This month's rant is about buying equipment. My point: Too often, those without a stake in the outcome of what they are buying are in charge of making the buying decisions.
The purchasing of measuring equipment and gages is my case in point. As a manufacturer, calibrator and seller of such equipment, we are on the receiving end of quality system questionnaires by the quality departments of our customers. For some reason, we receive similar quality questionnaires from their purchasing departments as well.
It seems to me that there is a duplication of effort here, and that the quality department should decide whether a vendor meets the required standards for quality matters. Purchasing, on the other hand, should handle the basic logistics of the purchase and be done with it.
Too often, purchasing personnel make the decisions based on price alone, ignoring the supplier and what the quality department or other requisitioning department has specified. The assumption made in the case of gages is that they're all made to the same specification; therefore, they are all the same.
While everyone is trying to do his job and agrees that it's the company's money that is being spent, what is forgotten is: Who had to beg for the money in the first place? It's that person or department that should be making the call regarding suppliers. If they're foolish, their budget will diminish rapidly for their folly. On the other hand, they'll also pay if nontechnical people buy the items based on price alone and things go sour.

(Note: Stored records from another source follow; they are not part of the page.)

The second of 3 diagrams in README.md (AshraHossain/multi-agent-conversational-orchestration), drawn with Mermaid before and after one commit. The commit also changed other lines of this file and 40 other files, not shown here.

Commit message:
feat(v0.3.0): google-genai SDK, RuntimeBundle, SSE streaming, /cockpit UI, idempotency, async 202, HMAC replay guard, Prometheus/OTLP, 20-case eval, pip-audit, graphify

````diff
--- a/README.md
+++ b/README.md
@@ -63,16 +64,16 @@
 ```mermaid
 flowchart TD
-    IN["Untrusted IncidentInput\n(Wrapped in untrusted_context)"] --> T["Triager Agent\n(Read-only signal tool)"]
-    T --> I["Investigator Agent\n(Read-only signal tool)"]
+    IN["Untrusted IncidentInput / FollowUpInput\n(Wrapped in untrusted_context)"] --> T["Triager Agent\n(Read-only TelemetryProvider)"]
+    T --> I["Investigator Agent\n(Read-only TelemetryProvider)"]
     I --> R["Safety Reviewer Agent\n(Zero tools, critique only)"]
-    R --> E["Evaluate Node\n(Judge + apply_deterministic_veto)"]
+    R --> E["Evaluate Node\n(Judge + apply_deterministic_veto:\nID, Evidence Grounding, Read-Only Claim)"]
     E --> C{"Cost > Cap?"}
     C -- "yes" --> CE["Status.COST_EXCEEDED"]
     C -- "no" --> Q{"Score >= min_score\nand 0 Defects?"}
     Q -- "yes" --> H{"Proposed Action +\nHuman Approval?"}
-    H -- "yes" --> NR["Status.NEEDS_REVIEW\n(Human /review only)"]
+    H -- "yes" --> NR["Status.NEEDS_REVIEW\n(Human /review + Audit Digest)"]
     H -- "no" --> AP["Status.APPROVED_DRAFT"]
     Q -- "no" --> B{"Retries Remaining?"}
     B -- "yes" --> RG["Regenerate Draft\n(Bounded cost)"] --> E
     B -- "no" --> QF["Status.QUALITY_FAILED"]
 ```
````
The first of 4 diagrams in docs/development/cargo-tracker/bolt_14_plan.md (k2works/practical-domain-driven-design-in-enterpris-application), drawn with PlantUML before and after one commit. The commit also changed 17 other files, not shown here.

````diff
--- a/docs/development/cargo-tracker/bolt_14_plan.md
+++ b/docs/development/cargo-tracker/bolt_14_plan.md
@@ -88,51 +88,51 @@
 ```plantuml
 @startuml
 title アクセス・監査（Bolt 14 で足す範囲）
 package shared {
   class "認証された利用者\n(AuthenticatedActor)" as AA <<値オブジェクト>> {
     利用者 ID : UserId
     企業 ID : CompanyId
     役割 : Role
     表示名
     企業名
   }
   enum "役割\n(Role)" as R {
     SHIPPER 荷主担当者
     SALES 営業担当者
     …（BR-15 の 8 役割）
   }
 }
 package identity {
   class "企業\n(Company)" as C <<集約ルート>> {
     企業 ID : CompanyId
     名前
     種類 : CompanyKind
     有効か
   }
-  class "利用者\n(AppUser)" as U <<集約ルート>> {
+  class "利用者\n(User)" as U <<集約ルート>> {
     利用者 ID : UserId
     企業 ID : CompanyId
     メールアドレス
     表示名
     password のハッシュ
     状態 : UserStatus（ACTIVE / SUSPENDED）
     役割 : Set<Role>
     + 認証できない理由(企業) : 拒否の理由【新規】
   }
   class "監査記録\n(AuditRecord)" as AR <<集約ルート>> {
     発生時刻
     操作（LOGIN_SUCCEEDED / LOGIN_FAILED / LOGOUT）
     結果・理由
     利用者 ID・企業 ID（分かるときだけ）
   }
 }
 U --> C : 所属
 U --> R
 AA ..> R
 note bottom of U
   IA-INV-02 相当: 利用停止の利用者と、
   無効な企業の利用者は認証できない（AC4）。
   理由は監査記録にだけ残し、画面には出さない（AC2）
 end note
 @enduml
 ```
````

It cuts both ways, of course. Most technical types understand little or nothing about what the purchasing folks do or how they do it. And if we did know, I think most of us would agree that we don't want to get involved.
When both parties keep to their areas of expertise, benefits flow to the company as a whole, as well as to those who had a part in a particular purchase or ongoing series of them.
When a third party's only function in the process is to get the lowest price, they may "save" the company money on the initial purchase. But they don't have to live with the problems caused by an item that is not up to standard or doesn't last as long as a competitor's more expensive product.
Technical support is another area that is not considered when price is the overriding guideline for buying gages or instruments. While most people can understand that this type of backup may be needed for an instrument, many will say, "How much support do I need for a simple plug gage?"
When the gages you bought accept the components but the components won't assemble, you may need a lot of support to determine why. There are a number of reasons why a simple plug gage is not doing what you want besides the fact that it may have been made to the wrong size.
One aspect of support that goes out the window when price is the key factor in buying equipment is favors provided by suppliers-such as when things are not covered by paperwork or invoices. "Could you
double-check this for me? My customer is disputing my readings?" Or suppliers may provide training for a new hire at your company at no cost. They also can be helpful in advising on the correct type of equipment for a job. That said, they won't be too enthusiastic about investing the time to do so if their work only will result in an order going to someone who did nothing.
I blame the consumer markets for the price mentality. With advertisements claiming "50% off" or even "70% off" appearing every day, some people actually believe it's possible.
Having written the above, I do have to admit that occasionally you do get a real bargain-such as the barbeque grill I got for a big discount. OK, so it doesn't have wheels, but who cooks while moving it around anyway? And I don't have to get a propane tank filled for it either. I just put some newspapers and wooden sticks in the tray and light it. And there's no messy, hard to clean grates; you just hang your steaks on hooks over the coals.
I don't know why, but every time I use it, I feel like I'm camping out.